Dear Grandparenting: I spent one whole week playing parent to my three grandchildren when my daughter and hubby took a well-deserved weeklong vacation.
At the end of that week, I came to two conclusions. One, it is exhausting running herd on three children under age 10. Second, all three are on their way to becoming accomplished liars. I don’t mean little lies either. I’m talking about whoppers.
How would you handle this situation? I get in their face and confront when I think they’re lying. Then I send them to their room, but that hasn’t helped much. Got any better ideas? Sandra Everson, Kalamazoo, Michigan
Dear Sandra: It pains us to say so, but lying is evidently a normal part of the human condition. Linguistic scholars believe that playing games with the truth began right after the very invention of language itself, and children are remarkably good at it. Tests show that many adults are unable to detect when children are lying.
But there is a significant silver lining. Children who lie are likely smarter than their honest peers, according to Dr. Kang Lee, an expert in the field.
Parents of lying toddlers, maintains Lee, ought to celebrate. Not only do such children have better “executive functioning skills” for impulse control and tighter focus, but they also are skilled at seeing the world through other people’s eyes. A more recent study found young liars to be more socially adept and well adjusted.
Harsh punishment and stinging verbal reprimands have been shown to be generally counter-productive, making children inclined to lie more and lie better. Researchers say what works best is simply getting children to promise, “I will tell the truth.”
Multiple studies have found that children as old as 16 are less likely to lie after pledging not to do so. All children tell lies, said Dr. Lee. Very few will become chronic liars. Honest.
GRAND REMARK OF THE WEEK
Scott Brown, of Corpus Christi, Texas, weighed in with this report:
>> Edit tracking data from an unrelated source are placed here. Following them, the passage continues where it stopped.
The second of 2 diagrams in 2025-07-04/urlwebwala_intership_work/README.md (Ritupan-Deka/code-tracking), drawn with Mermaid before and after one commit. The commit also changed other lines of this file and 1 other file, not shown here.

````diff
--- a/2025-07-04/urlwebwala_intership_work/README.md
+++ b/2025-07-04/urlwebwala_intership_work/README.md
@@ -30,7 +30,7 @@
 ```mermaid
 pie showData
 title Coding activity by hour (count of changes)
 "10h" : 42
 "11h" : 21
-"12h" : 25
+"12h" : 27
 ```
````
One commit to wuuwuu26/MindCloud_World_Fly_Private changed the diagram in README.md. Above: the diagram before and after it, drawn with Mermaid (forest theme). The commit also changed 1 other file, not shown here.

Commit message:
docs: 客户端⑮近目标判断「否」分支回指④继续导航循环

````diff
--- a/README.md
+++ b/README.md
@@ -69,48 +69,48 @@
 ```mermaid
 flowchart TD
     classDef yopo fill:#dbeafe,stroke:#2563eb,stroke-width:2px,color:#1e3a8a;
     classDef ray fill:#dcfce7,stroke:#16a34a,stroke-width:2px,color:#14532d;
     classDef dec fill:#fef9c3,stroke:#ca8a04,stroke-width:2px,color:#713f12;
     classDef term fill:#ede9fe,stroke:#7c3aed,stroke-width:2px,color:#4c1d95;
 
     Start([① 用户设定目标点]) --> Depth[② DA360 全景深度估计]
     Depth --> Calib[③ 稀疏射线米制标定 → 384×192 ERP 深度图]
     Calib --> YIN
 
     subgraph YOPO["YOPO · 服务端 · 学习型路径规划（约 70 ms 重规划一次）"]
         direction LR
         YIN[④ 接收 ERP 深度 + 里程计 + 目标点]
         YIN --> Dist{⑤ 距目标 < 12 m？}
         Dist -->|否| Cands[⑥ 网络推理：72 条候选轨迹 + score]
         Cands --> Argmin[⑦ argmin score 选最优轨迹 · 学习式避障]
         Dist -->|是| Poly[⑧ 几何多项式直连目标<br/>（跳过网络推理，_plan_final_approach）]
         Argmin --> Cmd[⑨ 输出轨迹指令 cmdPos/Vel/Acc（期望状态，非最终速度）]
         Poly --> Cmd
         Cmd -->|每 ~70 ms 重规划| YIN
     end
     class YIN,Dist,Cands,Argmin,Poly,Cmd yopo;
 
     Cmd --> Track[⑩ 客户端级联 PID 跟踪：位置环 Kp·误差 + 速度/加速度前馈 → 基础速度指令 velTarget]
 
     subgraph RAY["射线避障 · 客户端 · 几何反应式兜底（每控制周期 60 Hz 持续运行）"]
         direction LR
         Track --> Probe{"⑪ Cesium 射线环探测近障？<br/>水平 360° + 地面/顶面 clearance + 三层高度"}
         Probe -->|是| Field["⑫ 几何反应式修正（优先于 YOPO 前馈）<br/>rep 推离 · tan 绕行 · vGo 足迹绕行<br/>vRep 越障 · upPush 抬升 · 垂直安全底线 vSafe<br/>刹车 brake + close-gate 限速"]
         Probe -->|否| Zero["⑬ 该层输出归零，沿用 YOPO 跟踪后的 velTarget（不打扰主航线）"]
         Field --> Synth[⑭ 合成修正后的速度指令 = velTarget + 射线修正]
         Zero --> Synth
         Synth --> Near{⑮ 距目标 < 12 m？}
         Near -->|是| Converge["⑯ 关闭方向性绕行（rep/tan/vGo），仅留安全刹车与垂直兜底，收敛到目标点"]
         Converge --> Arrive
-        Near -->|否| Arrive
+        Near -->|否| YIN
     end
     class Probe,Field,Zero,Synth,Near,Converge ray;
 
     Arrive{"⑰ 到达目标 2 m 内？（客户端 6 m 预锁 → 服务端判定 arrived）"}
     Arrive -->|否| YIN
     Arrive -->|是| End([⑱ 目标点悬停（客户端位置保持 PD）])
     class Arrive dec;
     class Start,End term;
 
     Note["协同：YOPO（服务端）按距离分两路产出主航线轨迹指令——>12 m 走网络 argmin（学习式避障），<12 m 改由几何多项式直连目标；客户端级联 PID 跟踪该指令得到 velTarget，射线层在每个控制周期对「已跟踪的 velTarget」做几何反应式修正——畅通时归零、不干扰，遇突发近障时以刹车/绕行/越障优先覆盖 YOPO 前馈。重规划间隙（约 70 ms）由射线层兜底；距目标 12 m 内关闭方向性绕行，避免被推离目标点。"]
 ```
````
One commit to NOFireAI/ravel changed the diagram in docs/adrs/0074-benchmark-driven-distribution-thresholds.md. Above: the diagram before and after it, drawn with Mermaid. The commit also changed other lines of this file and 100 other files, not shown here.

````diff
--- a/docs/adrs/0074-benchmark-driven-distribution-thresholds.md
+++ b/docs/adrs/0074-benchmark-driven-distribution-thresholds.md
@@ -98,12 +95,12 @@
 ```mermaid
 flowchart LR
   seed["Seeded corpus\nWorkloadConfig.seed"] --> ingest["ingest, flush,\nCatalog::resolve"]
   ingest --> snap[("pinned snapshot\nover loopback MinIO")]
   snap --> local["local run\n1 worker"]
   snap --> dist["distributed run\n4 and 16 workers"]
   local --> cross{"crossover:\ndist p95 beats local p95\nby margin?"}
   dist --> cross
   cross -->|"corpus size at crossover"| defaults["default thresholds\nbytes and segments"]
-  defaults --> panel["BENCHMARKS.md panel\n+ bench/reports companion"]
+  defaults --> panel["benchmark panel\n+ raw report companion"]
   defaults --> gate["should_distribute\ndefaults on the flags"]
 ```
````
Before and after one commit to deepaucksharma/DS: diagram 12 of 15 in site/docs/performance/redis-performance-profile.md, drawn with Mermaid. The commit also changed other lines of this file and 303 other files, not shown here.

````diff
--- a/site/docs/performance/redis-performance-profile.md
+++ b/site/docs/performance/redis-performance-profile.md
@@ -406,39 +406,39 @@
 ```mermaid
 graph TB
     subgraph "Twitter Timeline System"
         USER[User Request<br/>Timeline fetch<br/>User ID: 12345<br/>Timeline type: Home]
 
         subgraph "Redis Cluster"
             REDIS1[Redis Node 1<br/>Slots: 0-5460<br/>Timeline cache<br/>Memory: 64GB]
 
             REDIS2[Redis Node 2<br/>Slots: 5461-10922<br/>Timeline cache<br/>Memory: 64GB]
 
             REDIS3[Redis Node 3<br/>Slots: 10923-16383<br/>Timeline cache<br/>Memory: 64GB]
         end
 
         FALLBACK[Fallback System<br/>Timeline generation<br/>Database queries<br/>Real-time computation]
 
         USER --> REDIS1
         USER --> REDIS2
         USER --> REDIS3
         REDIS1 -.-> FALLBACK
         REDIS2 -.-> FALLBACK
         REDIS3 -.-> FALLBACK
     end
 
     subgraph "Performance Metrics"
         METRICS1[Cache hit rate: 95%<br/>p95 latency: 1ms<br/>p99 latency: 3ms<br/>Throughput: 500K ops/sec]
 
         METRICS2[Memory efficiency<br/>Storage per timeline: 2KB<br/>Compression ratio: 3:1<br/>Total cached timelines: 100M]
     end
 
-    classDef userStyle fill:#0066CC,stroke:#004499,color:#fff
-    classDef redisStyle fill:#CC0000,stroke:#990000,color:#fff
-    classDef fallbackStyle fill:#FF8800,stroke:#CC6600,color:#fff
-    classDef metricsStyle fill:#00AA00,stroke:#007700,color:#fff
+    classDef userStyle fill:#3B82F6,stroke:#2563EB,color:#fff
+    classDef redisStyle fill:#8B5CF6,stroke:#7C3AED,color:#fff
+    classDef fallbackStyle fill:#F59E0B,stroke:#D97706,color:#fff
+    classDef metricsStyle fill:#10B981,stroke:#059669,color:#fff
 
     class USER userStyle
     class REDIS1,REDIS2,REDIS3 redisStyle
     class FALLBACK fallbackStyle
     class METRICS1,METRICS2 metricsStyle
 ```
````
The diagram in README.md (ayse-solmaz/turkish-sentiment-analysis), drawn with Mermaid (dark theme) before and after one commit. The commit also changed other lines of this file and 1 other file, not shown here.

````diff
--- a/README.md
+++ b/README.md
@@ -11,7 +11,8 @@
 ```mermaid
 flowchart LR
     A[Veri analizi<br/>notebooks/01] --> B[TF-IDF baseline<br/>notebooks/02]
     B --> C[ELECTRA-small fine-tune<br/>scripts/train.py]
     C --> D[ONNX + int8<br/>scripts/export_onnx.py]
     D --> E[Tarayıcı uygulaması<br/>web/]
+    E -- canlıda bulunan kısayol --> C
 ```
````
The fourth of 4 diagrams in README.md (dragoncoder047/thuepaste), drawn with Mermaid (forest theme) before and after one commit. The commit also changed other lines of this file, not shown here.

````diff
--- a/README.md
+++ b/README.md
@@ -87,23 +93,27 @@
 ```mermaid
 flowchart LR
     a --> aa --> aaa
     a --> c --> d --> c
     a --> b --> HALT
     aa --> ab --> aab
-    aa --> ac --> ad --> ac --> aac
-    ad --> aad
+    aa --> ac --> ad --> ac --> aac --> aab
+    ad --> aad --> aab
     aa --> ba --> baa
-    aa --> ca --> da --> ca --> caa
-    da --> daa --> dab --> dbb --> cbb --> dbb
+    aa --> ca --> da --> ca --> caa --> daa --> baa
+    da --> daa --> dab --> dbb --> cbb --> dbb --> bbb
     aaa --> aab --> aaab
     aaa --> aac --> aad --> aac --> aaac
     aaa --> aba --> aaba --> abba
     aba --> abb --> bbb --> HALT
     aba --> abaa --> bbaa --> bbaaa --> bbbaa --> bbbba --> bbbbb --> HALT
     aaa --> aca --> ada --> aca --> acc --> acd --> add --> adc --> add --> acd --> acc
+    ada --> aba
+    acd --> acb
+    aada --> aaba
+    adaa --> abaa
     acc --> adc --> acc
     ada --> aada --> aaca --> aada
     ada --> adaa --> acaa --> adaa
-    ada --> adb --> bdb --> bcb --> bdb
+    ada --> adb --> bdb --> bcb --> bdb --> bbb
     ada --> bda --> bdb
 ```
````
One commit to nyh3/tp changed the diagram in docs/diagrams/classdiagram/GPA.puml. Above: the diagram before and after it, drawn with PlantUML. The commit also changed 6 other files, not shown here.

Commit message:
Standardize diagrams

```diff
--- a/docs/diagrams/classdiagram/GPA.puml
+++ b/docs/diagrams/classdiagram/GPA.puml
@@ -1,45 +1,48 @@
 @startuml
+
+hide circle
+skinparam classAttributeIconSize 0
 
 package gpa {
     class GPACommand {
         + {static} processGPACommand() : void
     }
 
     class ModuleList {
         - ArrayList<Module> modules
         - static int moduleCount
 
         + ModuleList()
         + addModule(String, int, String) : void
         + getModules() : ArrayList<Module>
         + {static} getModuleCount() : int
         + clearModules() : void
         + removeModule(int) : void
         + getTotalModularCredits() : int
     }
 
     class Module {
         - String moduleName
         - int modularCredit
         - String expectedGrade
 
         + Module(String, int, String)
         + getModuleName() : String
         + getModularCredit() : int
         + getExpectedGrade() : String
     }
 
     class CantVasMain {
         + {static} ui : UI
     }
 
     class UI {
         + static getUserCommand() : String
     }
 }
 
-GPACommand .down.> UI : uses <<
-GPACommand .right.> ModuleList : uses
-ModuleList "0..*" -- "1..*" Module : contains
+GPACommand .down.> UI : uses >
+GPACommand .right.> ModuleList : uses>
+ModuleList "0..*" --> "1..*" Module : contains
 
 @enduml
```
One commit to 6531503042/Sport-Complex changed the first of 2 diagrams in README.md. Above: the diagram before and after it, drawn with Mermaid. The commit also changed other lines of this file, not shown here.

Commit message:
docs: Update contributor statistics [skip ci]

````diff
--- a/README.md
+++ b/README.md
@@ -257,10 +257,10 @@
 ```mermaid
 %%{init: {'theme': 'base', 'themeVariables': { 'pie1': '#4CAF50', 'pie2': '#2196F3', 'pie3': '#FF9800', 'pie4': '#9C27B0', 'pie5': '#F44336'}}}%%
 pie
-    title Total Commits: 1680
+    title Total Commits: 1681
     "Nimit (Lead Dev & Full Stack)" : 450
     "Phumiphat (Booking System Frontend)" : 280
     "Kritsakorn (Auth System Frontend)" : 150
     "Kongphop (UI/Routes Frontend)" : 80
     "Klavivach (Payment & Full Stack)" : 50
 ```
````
”A funny thing came over me when I became a grandparent. I started acting goofy. I did things with my grandkids that I never dreamed I would do. Isn’t it wonderful!”
Dee and Tom, married more than 50 years, have eight grandchildren. Together with Key, they welcome questions, suggestions and Grand Remarks of the Week. Send to P.O. Box 27454, Towson, MD, 21285. Call 410-828-7451.